When a man like Rupert Murdoch doesn't get something he badly wants, there is a tendency in the rest of the media world to regard it as an undiluted victory over the forces of philistinism and gratuitous vulgarity.

This is a shortsighted view.

It ignores the degree to which vulgarity has infested institutions and properties to which Murdoch holds no claim.

Besides, Murdoch's surprise failure last week to win the prize of DirecTV's 10 million satellite subscribers only means that someone else, in this case EchoStar, will control all 16.7 million television sets that receive channels from orbits in outer space. EchoStar's monopoly is, if anything, a more fearsome concentration of media power than even the prospect of Murdoch imposing his seedy tastes on 10 million households.

Until only last week it seemed Murdoch had a hammerlock on a deal giving him instant control of a satellite empire that would solidify his claim to being master of the universe, the man who with the flick of a switch could determine what people are allowed to watch in Britain, China and large parts of the United States not served by cable. Then something happened and EchoStar seemed to walk off with everything.

I suppose it would be unfair to even suggest Murdoch fired a torpedo into his own deal because his corporate balance sheets have been wrecked by events since Sept. 11.

Still, for all we know, he may be tickled to death to avoid such a huge and expensive acquisition at a time when the economic outlook is so uncertain and many of his properties are being bled white by lost revenues.

Anyway, there are people, including some leading Democrats in Congress, who have vowed to place their live bodies in the path of the EchoStar deal.

The prospect of Murdoch, a Tory Republican with impeccable rightwing credentials, coming to them with hat in hand for favors must make them salivate.

This is, after all, the man who liked to think he had Newt Gingrich in his pocket and that he provided the unbiased coverage that allowed Republicans in 1994 to dominate both houses of Congress for the first time in 40 years.

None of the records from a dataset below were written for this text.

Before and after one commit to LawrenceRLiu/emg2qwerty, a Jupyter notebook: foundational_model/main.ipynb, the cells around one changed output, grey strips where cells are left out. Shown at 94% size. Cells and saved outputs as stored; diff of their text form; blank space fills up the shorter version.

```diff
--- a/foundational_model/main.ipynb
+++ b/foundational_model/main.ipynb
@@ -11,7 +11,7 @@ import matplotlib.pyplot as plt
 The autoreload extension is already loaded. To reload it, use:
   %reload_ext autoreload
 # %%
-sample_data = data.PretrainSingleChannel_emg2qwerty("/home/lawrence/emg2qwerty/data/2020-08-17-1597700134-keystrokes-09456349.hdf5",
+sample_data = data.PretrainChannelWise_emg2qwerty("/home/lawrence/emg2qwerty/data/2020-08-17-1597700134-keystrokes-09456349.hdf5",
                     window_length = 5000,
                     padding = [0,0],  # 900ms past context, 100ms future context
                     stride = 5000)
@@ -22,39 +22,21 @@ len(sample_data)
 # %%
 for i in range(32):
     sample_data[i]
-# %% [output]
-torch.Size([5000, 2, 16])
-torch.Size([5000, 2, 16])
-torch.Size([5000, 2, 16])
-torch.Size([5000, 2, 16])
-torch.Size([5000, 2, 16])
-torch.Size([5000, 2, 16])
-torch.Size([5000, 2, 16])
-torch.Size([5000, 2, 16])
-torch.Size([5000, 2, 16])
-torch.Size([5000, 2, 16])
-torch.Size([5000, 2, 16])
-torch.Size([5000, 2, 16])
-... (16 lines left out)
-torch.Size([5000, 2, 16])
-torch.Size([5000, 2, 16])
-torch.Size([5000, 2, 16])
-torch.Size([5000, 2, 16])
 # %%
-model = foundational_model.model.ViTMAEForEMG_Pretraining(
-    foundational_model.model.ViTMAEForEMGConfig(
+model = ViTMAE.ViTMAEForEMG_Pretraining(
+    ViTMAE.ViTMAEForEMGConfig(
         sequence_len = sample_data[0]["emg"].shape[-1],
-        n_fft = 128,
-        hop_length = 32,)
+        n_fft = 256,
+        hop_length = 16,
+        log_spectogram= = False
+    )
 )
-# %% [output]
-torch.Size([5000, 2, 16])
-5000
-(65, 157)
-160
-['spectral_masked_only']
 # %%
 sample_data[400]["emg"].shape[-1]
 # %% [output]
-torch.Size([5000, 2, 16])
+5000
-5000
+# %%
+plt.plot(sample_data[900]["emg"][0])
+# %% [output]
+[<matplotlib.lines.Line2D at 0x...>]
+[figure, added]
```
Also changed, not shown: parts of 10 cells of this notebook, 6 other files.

In any event, at the rate technology is changing, we may all soon be getting our television signals from dishes the size of thimbles mounted right on our TV.

And who's to say 1,000 channels of rubbish aren't an improvement on the three channels of network television that for years were all the choices most Americans had. Those were the days when TV news was insipidly bland, sitcoms couldn't even show Ozzie and Harriet in a double bed and the three networks monopolized television in ways that would make Bill Gates blush.

Now they even have a pet channel that permits me to imagine myself ringside at Madison Square Garden when they televise the dog show of Westminster Kennel Club.

I'll confess I never miss it because I'm always hoping some pampered dog will repeat the disgrace of the animal who two or three years ago deposited a large and fetid dropping in front of the judges.

Robert Reno is a columnist for Newsday, to which he contributed this comment.